__EXERCISE BRIEF__
Only the lines that hold the word "computer" are wanted from this listing.

════

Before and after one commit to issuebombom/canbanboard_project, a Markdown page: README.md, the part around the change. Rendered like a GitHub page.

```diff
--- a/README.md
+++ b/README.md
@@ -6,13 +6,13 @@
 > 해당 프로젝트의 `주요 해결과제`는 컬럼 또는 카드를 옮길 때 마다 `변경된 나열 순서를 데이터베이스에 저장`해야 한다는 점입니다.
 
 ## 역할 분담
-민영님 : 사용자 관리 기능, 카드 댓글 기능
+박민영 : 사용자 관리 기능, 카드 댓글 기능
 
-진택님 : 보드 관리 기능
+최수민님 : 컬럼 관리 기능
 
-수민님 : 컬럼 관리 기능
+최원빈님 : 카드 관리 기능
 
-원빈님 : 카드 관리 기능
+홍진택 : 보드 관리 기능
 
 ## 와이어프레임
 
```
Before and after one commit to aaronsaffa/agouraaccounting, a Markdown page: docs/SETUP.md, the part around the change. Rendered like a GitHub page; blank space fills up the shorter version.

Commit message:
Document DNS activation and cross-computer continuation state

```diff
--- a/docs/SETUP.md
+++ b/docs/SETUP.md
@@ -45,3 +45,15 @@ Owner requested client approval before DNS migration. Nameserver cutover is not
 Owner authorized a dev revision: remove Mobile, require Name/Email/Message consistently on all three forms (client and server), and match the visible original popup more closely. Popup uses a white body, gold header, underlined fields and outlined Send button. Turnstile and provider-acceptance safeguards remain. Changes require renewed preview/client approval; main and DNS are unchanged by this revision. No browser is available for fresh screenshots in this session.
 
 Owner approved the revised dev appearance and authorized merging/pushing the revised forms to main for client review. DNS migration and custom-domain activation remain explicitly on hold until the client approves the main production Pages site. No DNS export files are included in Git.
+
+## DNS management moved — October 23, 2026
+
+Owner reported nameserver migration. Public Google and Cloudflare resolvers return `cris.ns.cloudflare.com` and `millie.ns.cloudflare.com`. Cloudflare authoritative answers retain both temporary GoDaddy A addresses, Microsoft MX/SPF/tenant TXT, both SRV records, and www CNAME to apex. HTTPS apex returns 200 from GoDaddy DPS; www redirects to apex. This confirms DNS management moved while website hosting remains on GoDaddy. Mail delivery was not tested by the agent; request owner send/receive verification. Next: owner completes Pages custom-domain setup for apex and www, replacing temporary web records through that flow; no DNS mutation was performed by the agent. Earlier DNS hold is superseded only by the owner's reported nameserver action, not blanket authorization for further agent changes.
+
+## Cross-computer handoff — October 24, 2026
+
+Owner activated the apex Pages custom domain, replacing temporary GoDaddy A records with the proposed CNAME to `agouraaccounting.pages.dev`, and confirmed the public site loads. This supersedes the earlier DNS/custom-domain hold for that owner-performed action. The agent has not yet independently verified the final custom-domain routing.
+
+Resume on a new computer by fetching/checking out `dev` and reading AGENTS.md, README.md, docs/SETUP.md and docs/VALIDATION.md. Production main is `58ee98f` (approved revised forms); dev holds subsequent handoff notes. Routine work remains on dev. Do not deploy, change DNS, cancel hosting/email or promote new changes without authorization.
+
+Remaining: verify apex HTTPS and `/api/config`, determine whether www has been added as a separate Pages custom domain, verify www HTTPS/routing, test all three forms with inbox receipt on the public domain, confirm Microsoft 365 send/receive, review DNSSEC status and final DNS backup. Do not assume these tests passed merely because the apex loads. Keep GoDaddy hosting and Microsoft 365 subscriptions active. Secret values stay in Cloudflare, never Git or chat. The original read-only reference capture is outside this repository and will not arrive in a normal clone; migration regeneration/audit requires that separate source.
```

════

__YOUR SOLUTION__
Document DNS activation and cross-computer continuation state
+## Cross-computer handoff — October 24, 2026
+Resume on a new computer by fetching/checking out `dev` and reading AGENTS.md, README.md, docs/SETUP.md and docs/VALIDATION.md. Production main is `58ee98f` (approved revised forms); dev holds subsequent handoff notes. Routine work remains on dev. Do not deploy, change DNS, cancel hosting/email or promote new changes without authorization.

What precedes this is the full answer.